Louise Brooks was an original: a girl from small-town Kansas who became an international screen idol. She was a trendsetter in the roaring 20’s, a natural, unaffected actress and dancer whose sensual looks and light-hearted screen presence gave definition to that carefree time.
At a very early age, Louise made her way to New York. In rapid succession, she appeared as a chorus girl in George White’s Scandals and a featured dancer in The Ziegfeld Follies. Discovered on the stage, she made her screen debut in 1924. Her unique presence made people take notice and a Hollywood star was born. She did not remain a darling of the silver screen for long. Four years and fourteen films after her first role, Louise Brooks turned her back on Hollywood.
With biting wit and ruthless honesty, Louise Brooks lived life on her own terms. The more one delves into her life, the more complex and mysterious she becomes. She gave up fame and fortune to live the life of a nomadic artist. Louise was a living contradiction.
Today Brooks is more popular than ever, the most popular silent movie star on the Internet. Her life story is full of twists. Now she is the subject of a new documentary film, executive produced by Hugh M. Hefner and Turner Classic Movies. This hour long retrospective is narrated by Shirley MacLaine and includes interviews with Roddy McDowall and Dana Delany. Also featured are remembrances from friends, relatives and colleagues of Brooks including Francis Lederer, David Diamond, Adolph Green, Kaye MacRae, John Springer, Bill Klein, sister-in law Margaret Brooks and niece Rosanna Brooks. Senior Curator of the George Eastman House, Dr. Paolo Cherchi-Usai provides expert commentary. Of special note is a previously unseen-filmed interview with Louise Brooks herself, which was shot in 1976.

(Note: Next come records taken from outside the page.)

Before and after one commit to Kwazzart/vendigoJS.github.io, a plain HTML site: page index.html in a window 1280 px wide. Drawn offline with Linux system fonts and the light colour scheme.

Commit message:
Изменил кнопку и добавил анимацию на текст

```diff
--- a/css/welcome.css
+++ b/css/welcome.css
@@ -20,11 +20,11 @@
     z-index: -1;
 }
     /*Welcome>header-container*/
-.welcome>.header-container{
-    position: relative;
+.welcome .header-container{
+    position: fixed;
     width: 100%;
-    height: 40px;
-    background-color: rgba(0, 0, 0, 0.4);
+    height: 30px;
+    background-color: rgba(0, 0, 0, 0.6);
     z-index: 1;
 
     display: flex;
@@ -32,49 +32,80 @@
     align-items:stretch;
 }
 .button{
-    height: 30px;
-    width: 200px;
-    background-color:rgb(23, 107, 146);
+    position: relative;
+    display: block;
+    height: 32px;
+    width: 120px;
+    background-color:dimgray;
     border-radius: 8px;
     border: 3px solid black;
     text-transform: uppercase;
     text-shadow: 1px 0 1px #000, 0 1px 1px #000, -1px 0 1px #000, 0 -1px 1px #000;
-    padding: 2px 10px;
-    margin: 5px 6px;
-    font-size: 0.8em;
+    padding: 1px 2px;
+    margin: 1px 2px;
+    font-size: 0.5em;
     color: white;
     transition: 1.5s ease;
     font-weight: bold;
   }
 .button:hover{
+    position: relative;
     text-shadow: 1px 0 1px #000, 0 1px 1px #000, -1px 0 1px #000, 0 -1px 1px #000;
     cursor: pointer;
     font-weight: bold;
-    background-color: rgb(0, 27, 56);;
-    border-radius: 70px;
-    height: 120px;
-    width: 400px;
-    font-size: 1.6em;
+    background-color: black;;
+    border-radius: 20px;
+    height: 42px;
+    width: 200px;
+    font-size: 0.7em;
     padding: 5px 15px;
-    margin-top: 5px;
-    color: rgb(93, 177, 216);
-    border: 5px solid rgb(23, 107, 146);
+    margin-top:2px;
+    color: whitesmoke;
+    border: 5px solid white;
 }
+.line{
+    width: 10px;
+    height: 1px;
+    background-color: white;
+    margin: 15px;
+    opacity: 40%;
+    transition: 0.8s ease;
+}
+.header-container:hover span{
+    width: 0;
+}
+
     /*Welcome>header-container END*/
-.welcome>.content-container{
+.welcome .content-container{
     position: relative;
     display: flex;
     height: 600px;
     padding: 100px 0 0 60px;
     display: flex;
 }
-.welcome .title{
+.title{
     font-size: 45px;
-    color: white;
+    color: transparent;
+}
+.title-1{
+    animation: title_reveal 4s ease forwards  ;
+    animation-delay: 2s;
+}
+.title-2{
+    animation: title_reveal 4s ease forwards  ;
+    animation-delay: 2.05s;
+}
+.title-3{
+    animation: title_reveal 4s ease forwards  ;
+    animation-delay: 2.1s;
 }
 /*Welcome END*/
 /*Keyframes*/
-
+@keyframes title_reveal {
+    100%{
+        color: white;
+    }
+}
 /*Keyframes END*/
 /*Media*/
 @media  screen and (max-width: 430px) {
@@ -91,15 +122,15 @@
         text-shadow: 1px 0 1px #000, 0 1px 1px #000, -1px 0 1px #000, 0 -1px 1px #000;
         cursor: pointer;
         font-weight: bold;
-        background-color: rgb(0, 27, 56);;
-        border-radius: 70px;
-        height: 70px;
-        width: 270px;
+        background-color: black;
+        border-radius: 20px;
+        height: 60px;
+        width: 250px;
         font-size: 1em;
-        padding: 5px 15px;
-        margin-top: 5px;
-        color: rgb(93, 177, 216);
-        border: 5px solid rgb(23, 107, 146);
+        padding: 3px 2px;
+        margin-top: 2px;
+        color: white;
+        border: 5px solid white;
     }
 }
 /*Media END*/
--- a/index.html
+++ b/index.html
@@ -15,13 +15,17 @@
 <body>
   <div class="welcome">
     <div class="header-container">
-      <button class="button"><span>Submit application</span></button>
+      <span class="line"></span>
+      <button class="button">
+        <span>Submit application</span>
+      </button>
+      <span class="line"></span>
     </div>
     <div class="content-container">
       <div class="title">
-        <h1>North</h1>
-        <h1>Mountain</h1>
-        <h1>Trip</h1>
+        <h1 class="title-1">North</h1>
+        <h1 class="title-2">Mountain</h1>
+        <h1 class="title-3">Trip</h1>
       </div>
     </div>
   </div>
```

In today’s world, Louise Brooks would be revered for her honesty and integrity and as a symbol of feminine strength in the male dominated business of film. Louise was ahead of her time and too young to realize it.